- **The task**: Where the data below shows a picture, leave that picture out and copy the rest exactly.

- **Data records**:

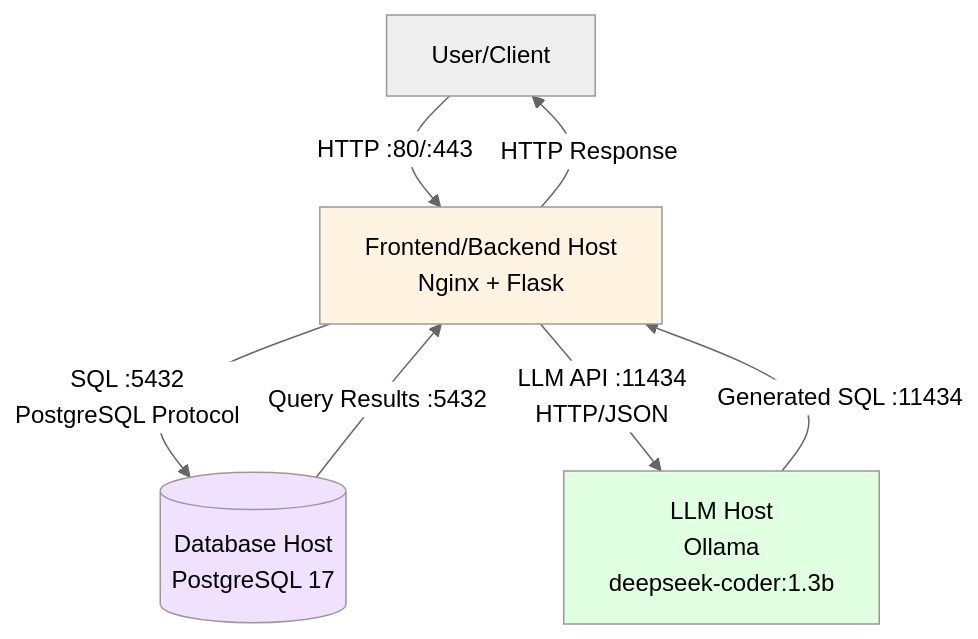
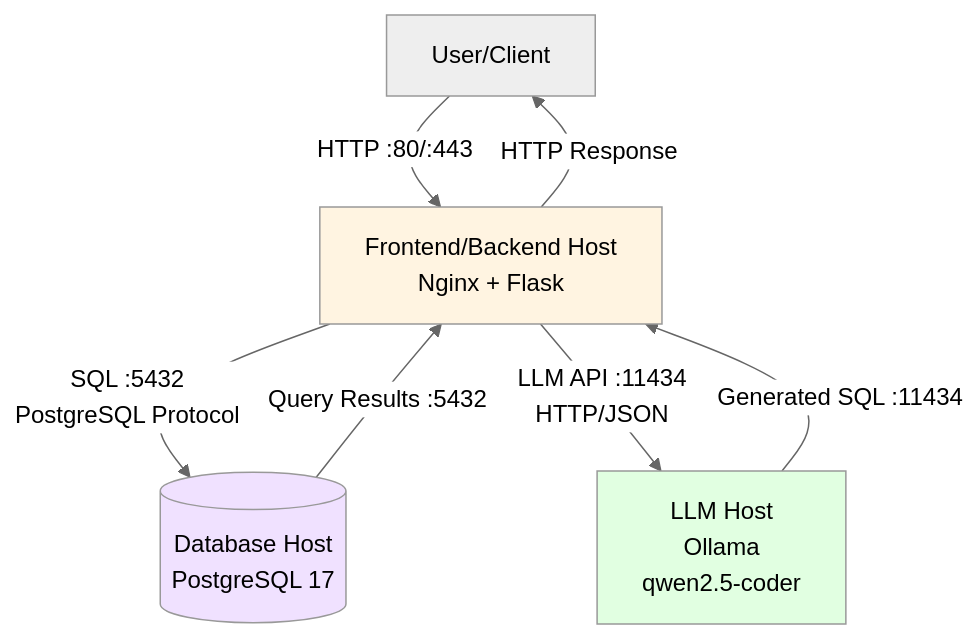
One commit to sarahsl-prog/DB_Security_Testing changed the diagram in LabDocumentation/docs/architecture/test-lab-architecture.mermaid. Above: the diagram before and after it, drawn with Mermaid (neutral theme). The commit also changed 43 other files, not shown here.

First line of the commit message:
Update documentation: model references to qwen2.5-coder and add DRAFT notices

```diff
--- a/LabDocumentation/docs/architecture/test-lab-architecture.mermaid
+++ b/LabDocumentation/docs/architecture/test-lab-architecture.mermaid
@@ -1,12 +1,12 @@
 graph TB
     User[User/Client] -->|HTTP :80/:443| Frontend[Frontend/Backend Host<br/>Nginx + Flask]
     Frontend -->|SQL :5432<br/>PostgreSQL Protocol| Database[(Database Host<br/>PostgreSQL 17)]
-    Frontend -->|LLM API :11434<br/>HTTP/JSON| LLM[LLM Host<br/>Ollama<br/>deepseek-coder:1.3b]
+    Frontend -->|LLM API :11434<br/>HTTP/JSON| LLM[LLM Host<br/>Ollama<br/>qwen2.5-coder]
     
     Database -->|Query Results :5432| Frontend
     LLM -->|Generated SQL :11434| Frontend
     Frontend -->|HTTP Response| User
     
     style Frontend fill:#fff4e1
     style Database fill:#f0e1ff
     style LLM fill:#e1ffe1
```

- **Solution to the exercise**:
One commit to sarahsl-prog/DB_Security_Testing changed the diagram in LabDocumentation/docs/architecture/test-lab-architecture.mermaid. Above: the diagram before and after it, drawn with Mermaid (neutral theme). The commit also changed 43 other files, not shown here.

First line of the commit message:
Update documentation: model references to qwen2.5-coder and add DRAFT notices

```diff
--- a/LabDocumentation/docs/architecture/test-lab-architecture.mermaid
+++ b/LabDocumentation/docs/architecture/test-lab-architecture.mermaid
@@ -1,12 +1,12 @@
 graph TB
     User[User/Client] -->|HTTP :80/:443| Frontend[Frontend/Backend Host<br/>Nginx + Flask]
     Frontend -->|SQL :5432<br/>PostgreSQL Protocol| Database[(Database Host<br/>PostgreSQL 17)]
-    Frontend -->|LLM API :11434<br/>HTTP/JSON| LLM[LLM Host<br/>Ollama<br/>deepseek-coder:1.3b]
+    Frontend -->|LLM API :11434<br/>HTTP/JSON| LLM[LLM Host<br/>Ollama<br/>qwen2.5-coder]
     
     Database -->|Query Results :5432| Frontend
     LLM -->|Generated SQL :11434| Frontend
     Frontend -->|HTTP Response| User
     
     style Frontend fill:#fff4e1
     style Database fill:#f0e1ff
     style LLM fill:#e1ffe1
```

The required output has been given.